IT-ITeS is one of India's fastest-growing industries, and it's a popular choice among young people. Surprisingly, the gender divide in this industry, which existed five years ago, is narrowing. India's IT-ITeS workforce numbers 3.9 million persons, with 1.3 million (about 34 percent) of them being women. This has resulted in a rise in the demand for IT-ITES courses.

Young people want to take professional short-term courses in order to earn a decent job. Short-term courses focusing on improving technical and soft skills required in IT-ITES employment are now available through a variety of professional skill development platforms. More girls are opting for these courses as a result of the increase of online learning and work-from-home (WFH) opportunities.

After completing the course, work opportunities exist in a variety of fields, including administration, finance, telecommunications, human resources, healthcare, outsourcing, and banking, among others. For people wishing to transition from non-IT to IT, courses like Business Intelligence, Data Analytics, User Experience Design, Growth Hacking, and Web Analyst Specialist are in high demand. Because of the increased labour demands, programming courses such as Java, Ruby, and Ruby on Rails are becoming increasingly popular. Aside from growth, there is a strong community of learners that assist one another.

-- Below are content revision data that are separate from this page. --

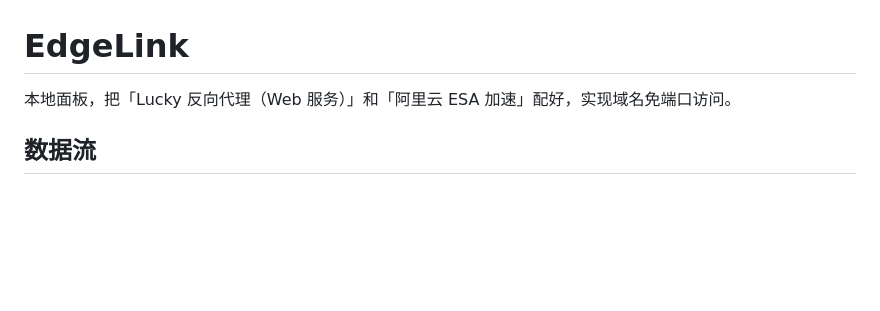
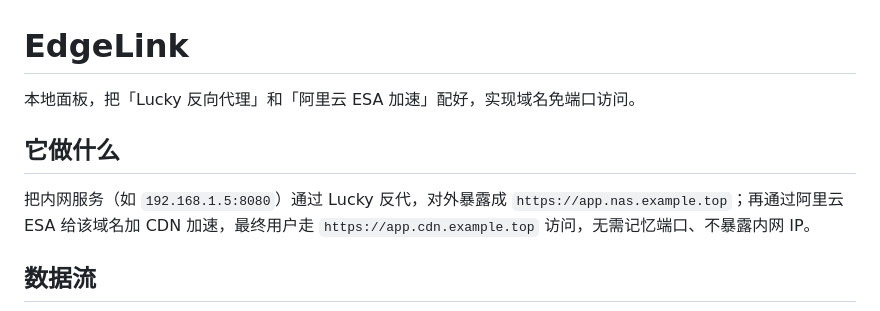
Before and after one commit to cloudcranes/EdgeLink, a Markdown page: README.md, the part around one of its changes. Rendered like a GitHub page; blank space fills up the shorter version.

```diff
--- a/README.md
+++ b/README.md
@@ -1,6 +1,10 @@
 # EdgeLink
 
-本地面板，把「Lucky 反向代理（Web 服务）」和「阿里云 ESA 加速」配好，实现域名免端口访问。
+本地面板，把「Lucky 反向代理」和「阿里云 ESA 加速」配好，实现域名免端口访问。
+
+## 它做什么
+
+把内网服务（如 `192.168.1.5:8080`）通过 Lucky 反代，对外暴露成 `https://app.nas.example.top`；再通过阿里云 ESA 给该域名加 CDN 加速，最终用户走 `https://app.cdn.example.top` 访问，无需记忆端口、不暴露内网 IP。
 
 ## 数据流
 
```
Also changed, not shown: other parts of README.md (+46 -43 lines).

Changes in the system: The Indian educational environment has seen significant transformations. During the school years, there has been an effort to cultivate an enthusiasm for STEM disciplines among girls. This piqued their attention, prompting them to enrol in IT-ITeS courses.

Girls are breaking free from patriarchal restraints and pushing beyond traditional conceptions of what they can and cannot achieve as a result of increased access to education and job counselling. They've realised that in male-dominated fields like IT-ITeS, they have the opportunity to shine.

More institutions: Over the last decade, the number of private institutions providing such courses has expanded as well. Many of them collaborate with overseas institutions that provide high-quality education. They also urge girls to pursue IT and ITeS subjects.

Changed attitudes regarding education: The pandemic has altered people's attitudes toward education. Corporations welcome the opportunity to engage with brilliant individuals of either gender. Many women have been motivated to enrol in courses in this field as a result of this.

(This is a slightly modified version of an article originally published in The Hindu. The original article can be found at